When the British Paediatric Association (which became the Royal College of Paediatrics and Child Health in 1996) was founded in 1928 it had just 60 members. The group aimed to advance the study of paediatrics and to promote friendship among paediatricians. The members had a few things in common: they all worked in or had a professional interest in the practice or teaching of paediatrics or in paediatric research, and they were exclusively men.

In the 19th century, male doctors and institutions were strongly against the introduction of females as doctors and, as most universities in the UK prevented women from studying medicine, many studied abroad. The two wars gave women the opportunity to progress in medicine as medical schools in England allocated places to women to fill the spaces left by men but at the end of World War I, they were banned from studying medicine again until the 1930s, leading many women to study in Europe.

Career guide for married women pursuing paediatrics produced by the BPA, 1972 [archive reference: RCPCH/007/141]
Career guide for married women pursuing paediatrics produced by the BPA, 1972 [archive reference: RCPCH/007/141]

When the BPA was founded, there were female doctors practising medicine across the UK, but founding members of the Association were reluctant to invite them to be members, even though other Royal Colleges had both male and female members. Although the early rules did not state that membership was exclusively for men, only male doctors were invited to the first meeting. 

Excluding women from the BPA led to a difficult situation in 1938 when the BPA planned a joint meeting with the Canadian Society for the Study of Disease in Childhood (now the Canadian Paediatric Society). Women were allowed to be members of the Canadian society but not in the British Association, so the BPA were in a situation where they were treating Canadian female doctors as their equals, but not the women they worked with. At a meeting of the Executive Committee, it was unanimously decided that female members of the Canadian Society would be invited to the meeting as they would be coming as members rather than individual guests. It was stated that “this should not be regarded as a precedent”.

Minutes of a meeting of the Executive Committee, 1938 [archive reference: RCPCH/004/002/006]

Admitting women was discussed on numerous occasions in meetings of the group, and likely outside of these meetings too. In 1935, it was raised by a member at a meeting of the Executive Committee, but the minutes show it was agreed that no action would be taken. 

However, opinion did change and in 1944 a vote was taken at a meeting of the Executive Committee on whether to admit women as members. The minutes state that the BPA was “criticised as not representing those actively engaged in the Practice or Teaching of Paediatrics or in Paediatric Research.”

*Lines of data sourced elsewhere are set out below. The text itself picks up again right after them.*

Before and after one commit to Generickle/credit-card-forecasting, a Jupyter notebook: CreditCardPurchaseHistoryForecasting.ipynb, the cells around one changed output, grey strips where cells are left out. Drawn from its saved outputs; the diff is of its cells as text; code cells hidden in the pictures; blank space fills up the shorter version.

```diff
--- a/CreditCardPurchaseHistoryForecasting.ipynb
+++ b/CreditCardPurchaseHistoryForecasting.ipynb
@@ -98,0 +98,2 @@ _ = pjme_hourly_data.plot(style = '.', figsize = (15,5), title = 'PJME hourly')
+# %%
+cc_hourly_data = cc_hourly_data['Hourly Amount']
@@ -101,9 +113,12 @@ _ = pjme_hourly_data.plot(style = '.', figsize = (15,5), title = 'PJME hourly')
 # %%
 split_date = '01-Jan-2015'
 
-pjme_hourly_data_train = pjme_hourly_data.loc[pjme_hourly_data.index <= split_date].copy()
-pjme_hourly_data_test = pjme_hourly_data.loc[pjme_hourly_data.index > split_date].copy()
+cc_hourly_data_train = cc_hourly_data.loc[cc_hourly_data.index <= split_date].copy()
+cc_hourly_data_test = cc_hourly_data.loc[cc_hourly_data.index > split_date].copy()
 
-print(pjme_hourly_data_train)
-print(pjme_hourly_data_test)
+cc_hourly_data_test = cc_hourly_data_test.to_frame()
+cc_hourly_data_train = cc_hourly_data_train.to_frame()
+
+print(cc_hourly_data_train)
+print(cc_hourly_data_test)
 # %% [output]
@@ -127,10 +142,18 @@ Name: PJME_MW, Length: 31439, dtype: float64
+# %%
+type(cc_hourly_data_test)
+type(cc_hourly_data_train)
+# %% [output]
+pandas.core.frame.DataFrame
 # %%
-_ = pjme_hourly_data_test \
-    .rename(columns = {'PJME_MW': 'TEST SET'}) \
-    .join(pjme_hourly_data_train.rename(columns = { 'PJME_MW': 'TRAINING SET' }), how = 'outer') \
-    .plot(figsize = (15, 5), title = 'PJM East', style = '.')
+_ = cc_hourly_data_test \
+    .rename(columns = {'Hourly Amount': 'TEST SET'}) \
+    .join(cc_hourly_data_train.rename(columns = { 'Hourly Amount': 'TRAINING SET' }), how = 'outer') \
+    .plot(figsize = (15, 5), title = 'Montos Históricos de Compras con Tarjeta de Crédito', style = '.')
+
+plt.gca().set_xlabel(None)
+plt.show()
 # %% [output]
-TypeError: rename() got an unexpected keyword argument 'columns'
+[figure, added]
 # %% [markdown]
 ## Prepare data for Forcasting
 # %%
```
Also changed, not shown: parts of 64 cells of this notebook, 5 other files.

All members of the BPA were asked if they would be in favour of amending the rules for women to qualify or be elected as members and the response was to change the rules - although not by a large margin. Of 65 members, 45 responded, with 34 in favour of allowing women to become members, 12 against and one member remaining “doubtful”. A year later, in 1945, the first women were elected into the BPA. Catherine Chisholm became an Honorary Member and Helen MacKay, Hazel Chodak-Gregory and Beryl Corner were made ordinary members. 

Minutes of a meeting of the Executive Committee, 1944 [archive reference: RCPCH/004/003/011]

However, female paediatricians still faced prejudice. Mildred Creak, the first purely child psychiatrist member of the BPA who joined the BPA in 1949, applied for over 90 jobs after qualifying before she secured a post, while June Lloyd was advised not to pursue paediatrics and instead follow a specialty that was less male-dominated than paediatrics. Most female doctors of the early 20th century were unmarried and childless, and many left the profession after beginning a family. At this time, women also usually came into paediatrics from other routes, such as general practice or public health, rather than specialising from the start of their career. 

While criticised for not representing women doctors when it began, the BPA quickly became supportive of all its members. June Lloyd became the first female President in 1988 and was instrumental in the BPA becoming a Royal College. She features as a supporter of the Royal College of Paediatrics and Child Health’s coat of arms, which was designed in 1997 following the BPA becoming a Royal College, and is recognisable wearing modern academic dress and holding a rod with a double stranded helix representing the importance of science and genetics to advances in child health. It is one of few coats of arms to include a woman. 

Painted design of the RCPCH Coat of Arms featuring June Lloyd, 1997 [archive reference: RCPCH/009/001/014]

Despite its late acceptance of female paediatricians, support and acceptance grew quickly and today, over 60% of the RCPCH’s 19,000 members are women. Today, the College offers support to all its members throughout their careers, and both male and female paediatricians take up flexible working and less than full time training. But even in 2019, gender equality is very much a work in progress.

We continue to examine what we as a College can do to encourage more women to apply for high-level positions on Council and Committees. Much has been achieved in the past 75 years, but events like International Women’s Day remind us that we should never be complacent!